The institute celebrates its 141st anniversary on May 1.
On April 26, the Sandals Foundation unveiled “Alpha Ska,” an art installation by local artist Lisa Lindo. The 20-foot “mild steel” piece is based on a design by the late Michael ‘Freestylee’ Thompson.
The Sandals Foundation also sponsored a $2.6-million upgrade to a performance space at the Alpha Institute.
“Alpha Ska” overlooks the performance space, located at the end of a 100-foot Music Walkway.
The upgrade also includes multi-core audio mixing equipment for live performances.
On April 27, the Institute unveiled the Colm Delves Centre sign at their South Camp Road, Kingston location. The sign is part of a major donation from the Digicel Foundation that includes a dedicated music center named in honor of Delves, the former CEO of the Digicel Group, who died in 2020 following a battle with cancer.
Delves loved Jamaica’s culture, heritage, people, and music.
The upgraded facilities are key to the Alpha Institute’s new Associate Degree in Music Performance. The degree program focuses on ensemble-style performance and is the first in Jamaica at a tertiary school level.

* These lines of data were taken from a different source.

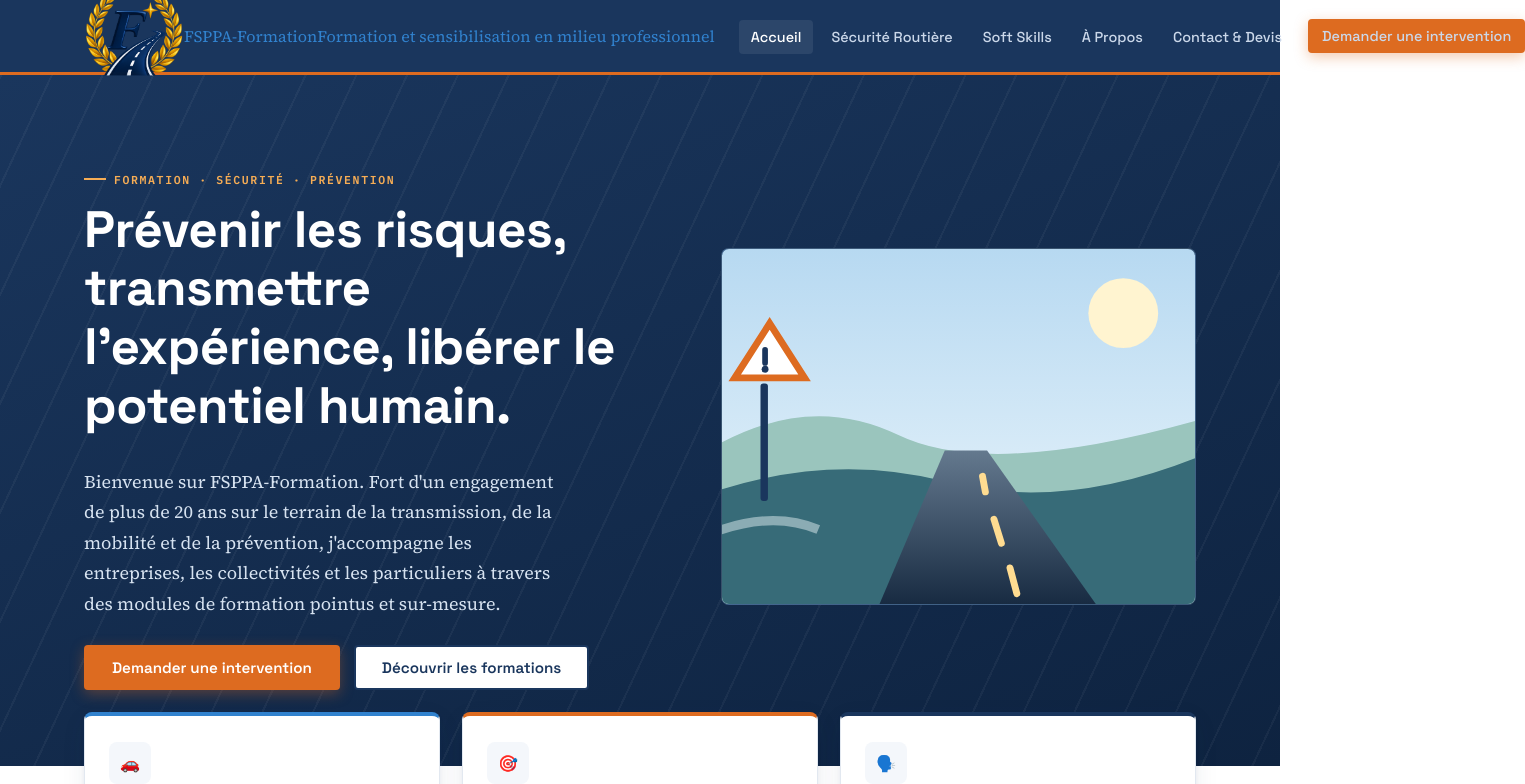
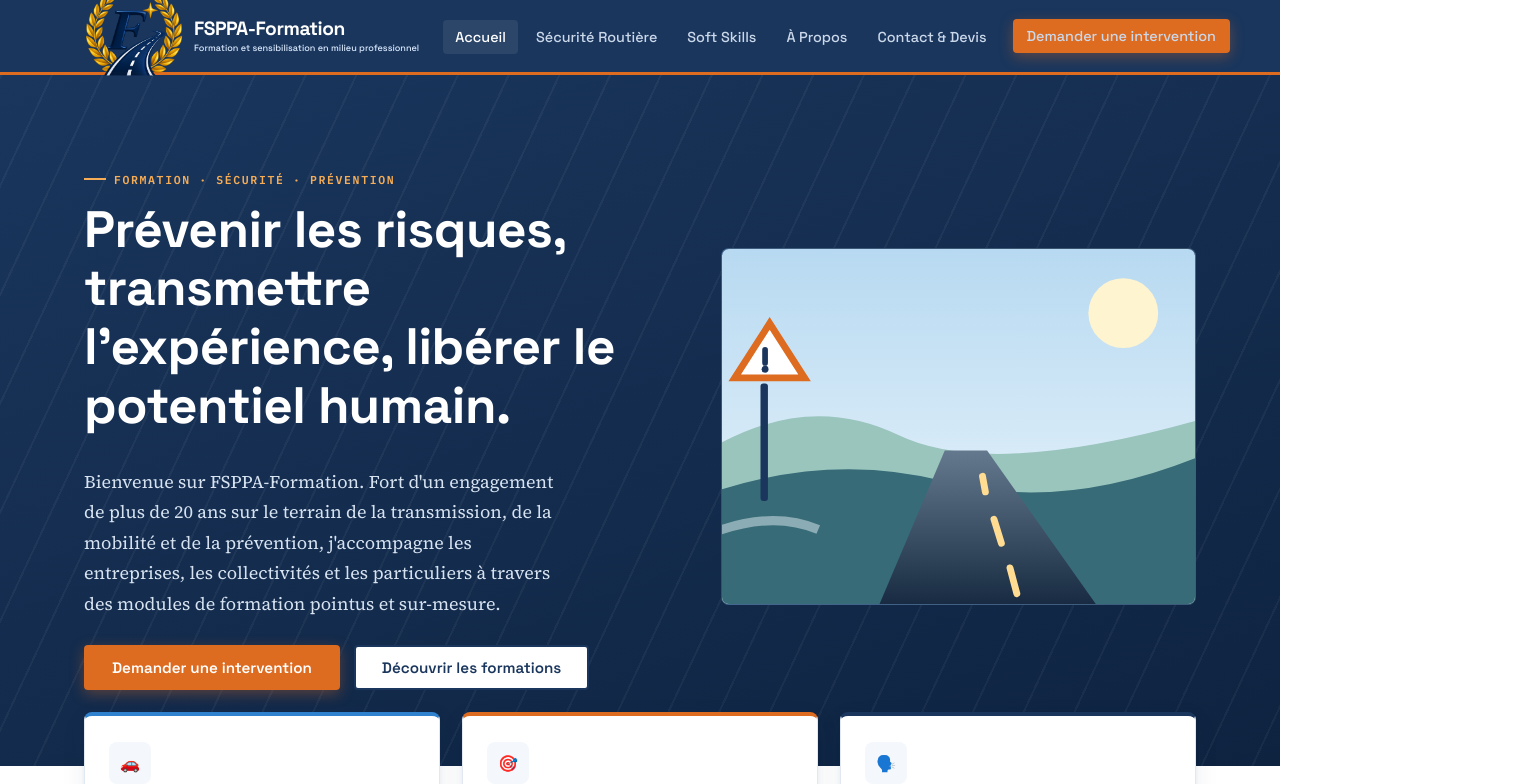
Before and after one commit to almaniaque/Fsspa, a React (Vite) app in the folder frontend/: page / in a window 1280 px wide. Shown: the top 784 px of the page, 1525 px wide, since content can reach past the window. Built offline with nearby package versions, Linux system fonts and the light colour scheme.

Commit message:
style: wordmark texte clair conforme à la DA sur tous écrans

```diff
--- a/frontend/src/index.css
+++ b/frontend/src/index.css
@@ -305,10 +305,35 @@ main { flex: 1; }
   width: 100px;
   flex-shrink: 0;
 }
-#fsppa-text {
-  width: 200px;
-  flex-shrink: 0;
+.img-nav {
+  gap: 10px;
+  min-width: 0;
+  text-decoration: none;
 }
+.img-nav:hover { text-decoration: none; }
+.brand-wordmark {
+  display: flex;
+  min-width: 0;
+  flex-direction: column;
+  gap: 3px;
+  font-family: var(--font-display);
+  line-height: 1.12;
+}
+.brand-name {
+  color: #fff;
+  font-size: clamp(1.02rem, 1.5vw, 1.32rem);
+  font-weight: 700;
+  letter-spacing: -0.025em;
+  white-space: nowrap;
+}
+.brand-tagline {
+  color: #dbeafe;
+  font-size: clamp(0.57rem, 0.7vw, 0.72rem);
+  font-weight: 500;
+  line-height: 1.25;
+  max-width: 260px;
+}
+.img-nav:focus-visible { outline: 3px solid #f6ad55; outline-offset: 4px; }
 
 /* En dessous de ce seuil, le menu complet ne tient plus sans écraser le
    logo : on bascule sur le menu hamburger avant que ça n'arrive. */
@@ -341,7 +366,9 @@ main { flex: 1; }
    par le flexbox) pour laisser la place au bouton hamburger. */
 @media (max-width: 480px) {
   #fsppa-logo { width: 56px; }
-  #fsppa-text { width: 130px; }
+  .img-nav { gap: 8px; }
+  .brand-name { font-size: 0.98rem; }
+  .brand-tagline { font-size: 0.56rem; max-width: 195px; }
   .navbar-inner { gap: 12px; }
 }
 
```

The Alpha Institute’s mission is, “the empowerment and personal transformation of young people through education and skills training.”
On May 1, 1880, five women started the Alpha Cottage orphanage on a 40-acre property along South Camp Road. Alpha Cottage was renamed twice before it became the Alpha Institute.
Sister M. de Chantal started the school’s music program in 1892.
Besides Yellowman, Johnny Osbourne, and Leroy Smart, other graduates of the music program include Leroy “Horsemouth” Wallace, Lennie Hibbert, and John “Dizzy” Moore.
Alpha School of Music Administrator Margaret Little Wilson thanked the Sandals and Digicel Foundations for helping Alpha Institute continue its mission, and for believing in music education and the power of Jamaican music.
SOURCES: ALPHABOYSSCHOOL.ORG, DANCEHALLMAG.COM